Which lines of the records contain the word "East"? Show each of them.

Detected change data

::::

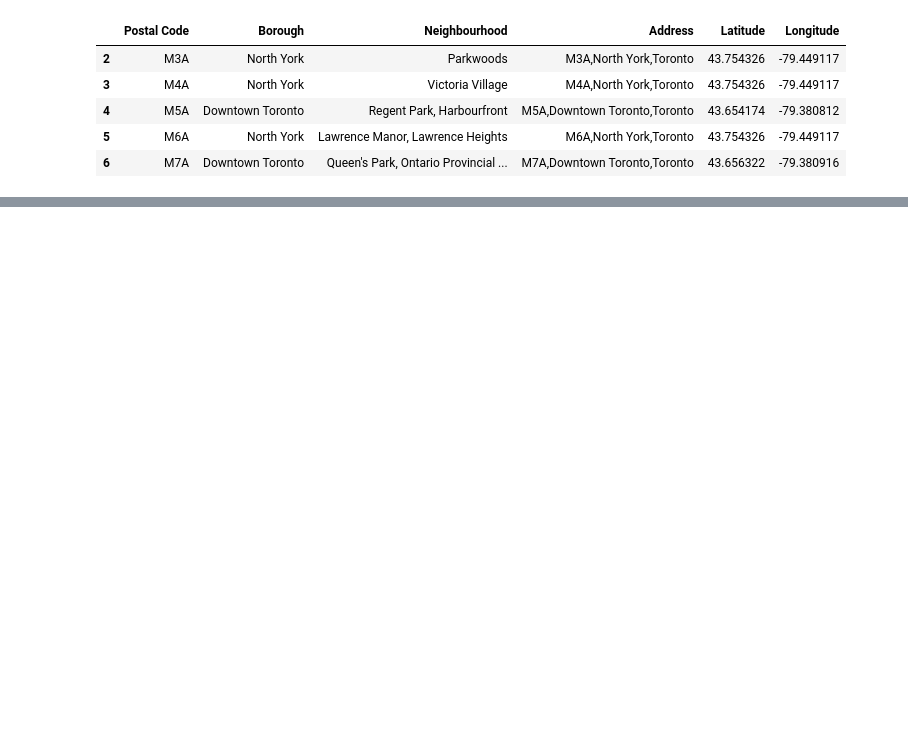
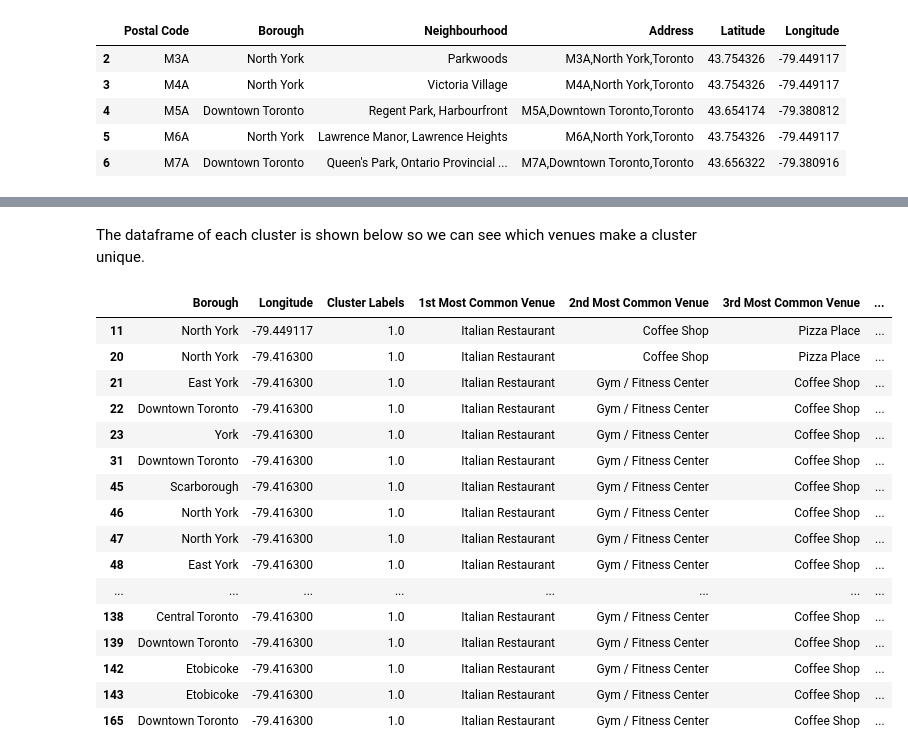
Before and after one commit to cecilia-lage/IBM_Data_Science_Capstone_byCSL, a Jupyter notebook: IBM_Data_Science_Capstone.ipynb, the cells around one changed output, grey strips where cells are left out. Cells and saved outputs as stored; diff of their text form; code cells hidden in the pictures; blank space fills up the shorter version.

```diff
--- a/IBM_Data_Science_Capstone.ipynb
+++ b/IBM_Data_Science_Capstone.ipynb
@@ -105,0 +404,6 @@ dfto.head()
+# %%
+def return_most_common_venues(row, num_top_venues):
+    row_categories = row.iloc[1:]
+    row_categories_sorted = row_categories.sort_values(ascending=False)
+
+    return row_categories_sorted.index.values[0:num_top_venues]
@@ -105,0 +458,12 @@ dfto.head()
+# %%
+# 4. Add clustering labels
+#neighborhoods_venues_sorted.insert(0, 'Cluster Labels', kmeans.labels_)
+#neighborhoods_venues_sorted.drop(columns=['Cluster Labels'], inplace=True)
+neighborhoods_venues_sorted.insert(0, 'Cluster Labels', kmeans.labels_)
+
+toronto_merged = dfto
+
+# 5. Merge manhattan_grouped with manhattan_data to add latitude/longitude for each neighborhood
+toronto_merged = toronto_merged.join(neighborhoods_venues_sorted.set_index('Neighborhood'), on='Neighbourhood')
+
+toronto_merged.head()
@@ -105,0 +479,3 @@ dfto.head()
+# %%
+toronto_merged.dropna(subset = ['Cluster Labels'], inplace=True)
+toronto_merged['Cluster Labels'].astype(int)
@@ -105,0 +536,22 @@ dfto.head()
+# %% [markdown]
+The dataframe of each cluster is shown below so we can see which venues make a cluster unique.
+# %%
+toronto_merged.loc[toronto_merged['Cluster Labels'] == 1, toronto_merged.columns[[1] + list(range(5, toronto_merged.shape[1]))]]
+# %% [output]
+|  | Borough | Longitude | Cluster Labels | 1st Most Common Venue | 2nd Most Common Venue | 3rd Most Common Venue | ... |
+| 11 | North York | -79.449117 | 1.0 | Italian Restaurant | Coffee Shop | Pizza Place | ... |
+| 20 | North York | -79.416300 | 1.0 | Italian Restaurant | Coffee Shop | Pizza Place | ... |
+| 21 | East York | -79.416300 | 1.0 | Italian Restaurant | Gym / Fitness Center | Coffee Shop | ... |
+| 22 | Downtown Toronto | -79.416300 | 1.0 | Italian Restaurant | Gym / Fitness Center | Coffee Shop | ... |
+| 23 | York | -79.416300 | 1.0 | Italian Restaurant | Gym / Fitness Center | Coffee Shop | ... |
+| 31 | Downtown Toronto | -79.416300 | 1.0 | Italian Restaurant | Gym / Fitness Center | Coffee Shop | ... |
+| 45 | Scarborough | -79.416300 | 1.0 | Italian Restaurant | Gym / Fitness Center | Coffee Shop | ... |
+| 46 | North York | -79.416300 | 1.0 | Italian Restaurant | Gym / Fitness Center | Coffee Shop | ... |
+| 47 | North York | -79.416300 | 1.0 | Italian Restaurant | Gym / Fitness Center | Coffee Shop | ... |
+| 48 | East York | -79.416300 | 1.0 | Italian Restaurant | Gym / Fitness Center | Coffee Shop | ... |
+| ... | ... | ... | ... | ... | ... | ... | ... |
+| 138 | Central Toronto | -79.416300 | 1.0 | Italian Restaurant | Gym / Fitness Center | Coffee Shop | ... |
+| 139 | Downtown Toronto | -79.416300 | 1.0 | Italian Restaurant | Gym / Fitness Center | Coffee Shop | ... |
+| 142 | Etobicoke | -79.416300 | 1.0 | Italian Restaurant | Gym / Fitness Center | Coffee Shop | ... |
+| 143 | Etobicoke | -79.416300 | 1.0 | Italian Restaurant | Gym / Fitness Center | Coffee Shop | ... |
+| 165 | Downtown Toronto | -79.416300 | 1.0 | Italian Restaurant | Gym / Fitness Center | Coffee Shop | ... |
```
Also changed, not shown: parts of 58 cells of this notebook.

::::

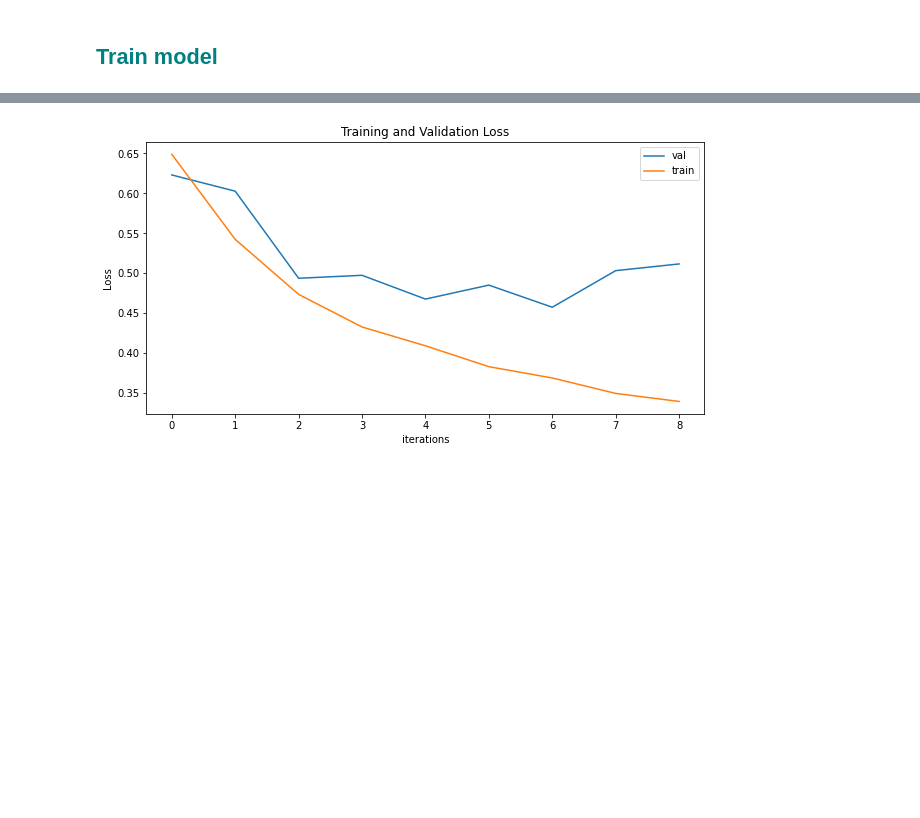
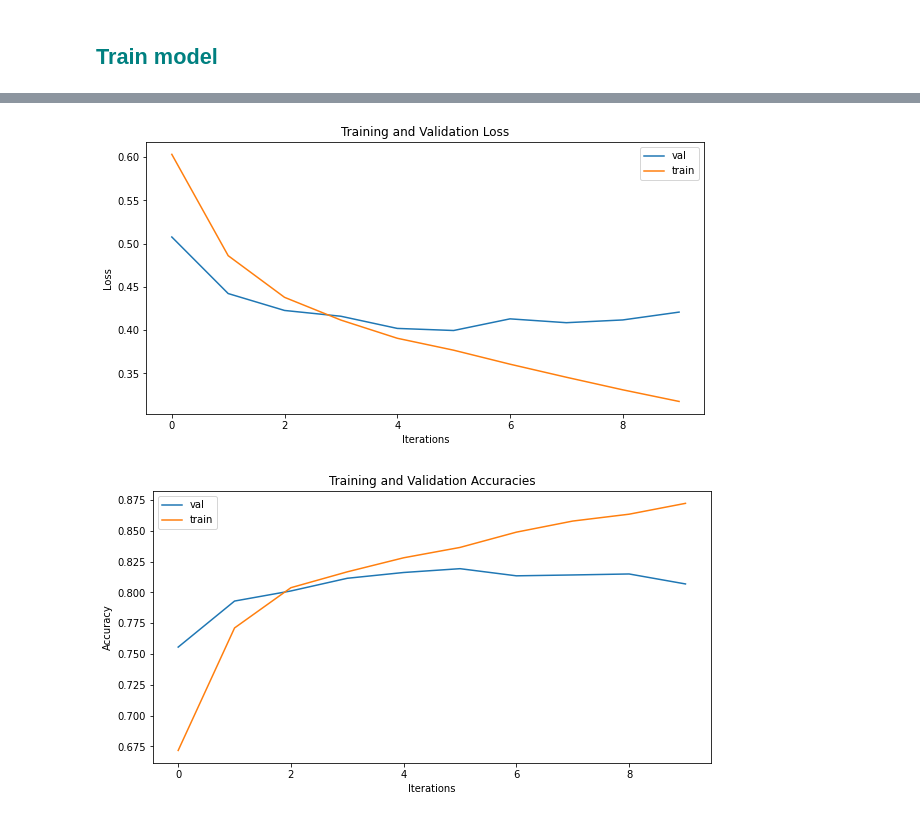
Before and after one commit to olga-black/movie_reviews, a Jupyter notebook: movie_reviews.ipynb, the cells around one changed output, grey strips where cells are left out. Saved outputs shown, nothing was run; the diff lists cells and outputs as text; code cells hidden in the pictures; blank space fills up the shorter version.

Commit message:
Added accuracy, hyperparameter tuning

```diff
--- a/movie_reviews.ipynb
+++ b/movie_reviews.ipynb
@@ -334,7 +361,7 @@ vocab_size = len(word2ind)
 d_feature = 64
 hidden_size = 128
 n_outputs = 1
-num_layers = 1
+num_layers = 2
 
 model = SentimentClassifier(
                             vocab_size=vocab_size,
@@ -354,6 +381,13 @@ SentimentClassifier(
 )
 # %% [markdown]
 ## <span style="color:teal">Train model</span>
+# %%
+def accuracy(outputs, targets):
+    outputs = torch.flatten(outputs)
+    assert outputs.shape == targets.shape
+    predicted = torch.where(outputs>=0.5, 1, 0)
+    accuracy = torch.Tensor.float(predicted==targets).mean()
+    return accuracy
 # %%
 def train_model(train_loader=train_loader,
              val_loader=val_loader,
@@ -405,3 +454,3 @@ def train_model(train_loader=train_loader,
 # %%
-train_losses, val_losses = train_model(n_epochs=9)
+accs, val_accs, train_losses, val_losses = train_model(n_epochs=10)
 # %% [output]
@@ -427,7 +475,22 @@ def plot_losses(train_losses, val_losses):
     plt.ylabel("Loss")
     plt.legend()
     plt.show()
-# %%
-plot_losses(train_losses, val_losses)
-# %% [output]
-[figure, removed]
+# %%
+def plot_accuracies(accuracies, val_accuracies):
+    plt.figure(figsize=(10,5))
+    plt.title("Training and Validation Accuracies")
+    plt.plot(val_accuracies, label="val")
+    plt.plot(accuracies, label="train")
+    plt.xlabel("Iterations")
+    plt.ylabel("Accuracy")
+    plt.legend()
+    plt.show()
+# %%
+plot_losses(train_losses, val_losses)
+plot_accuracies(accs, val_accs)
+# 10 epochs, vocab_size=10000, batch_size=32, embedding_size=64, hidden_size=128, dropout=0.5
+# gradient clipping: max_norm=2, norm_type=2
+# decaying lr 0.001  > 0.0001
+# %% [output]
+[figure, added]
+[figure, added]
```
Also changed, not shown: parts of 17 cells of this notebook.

::::

ANSWER BOX:
+| 21 | East York | -79.416300 | 1.0 | Italian Restaurant | Gym / Fitness Center | Coffee Shop | ... |
+| 48 | East York | -79.416300 | 1.0 | Italian Restaurant | Gym / Fitness Center | Coffee Shop | ... |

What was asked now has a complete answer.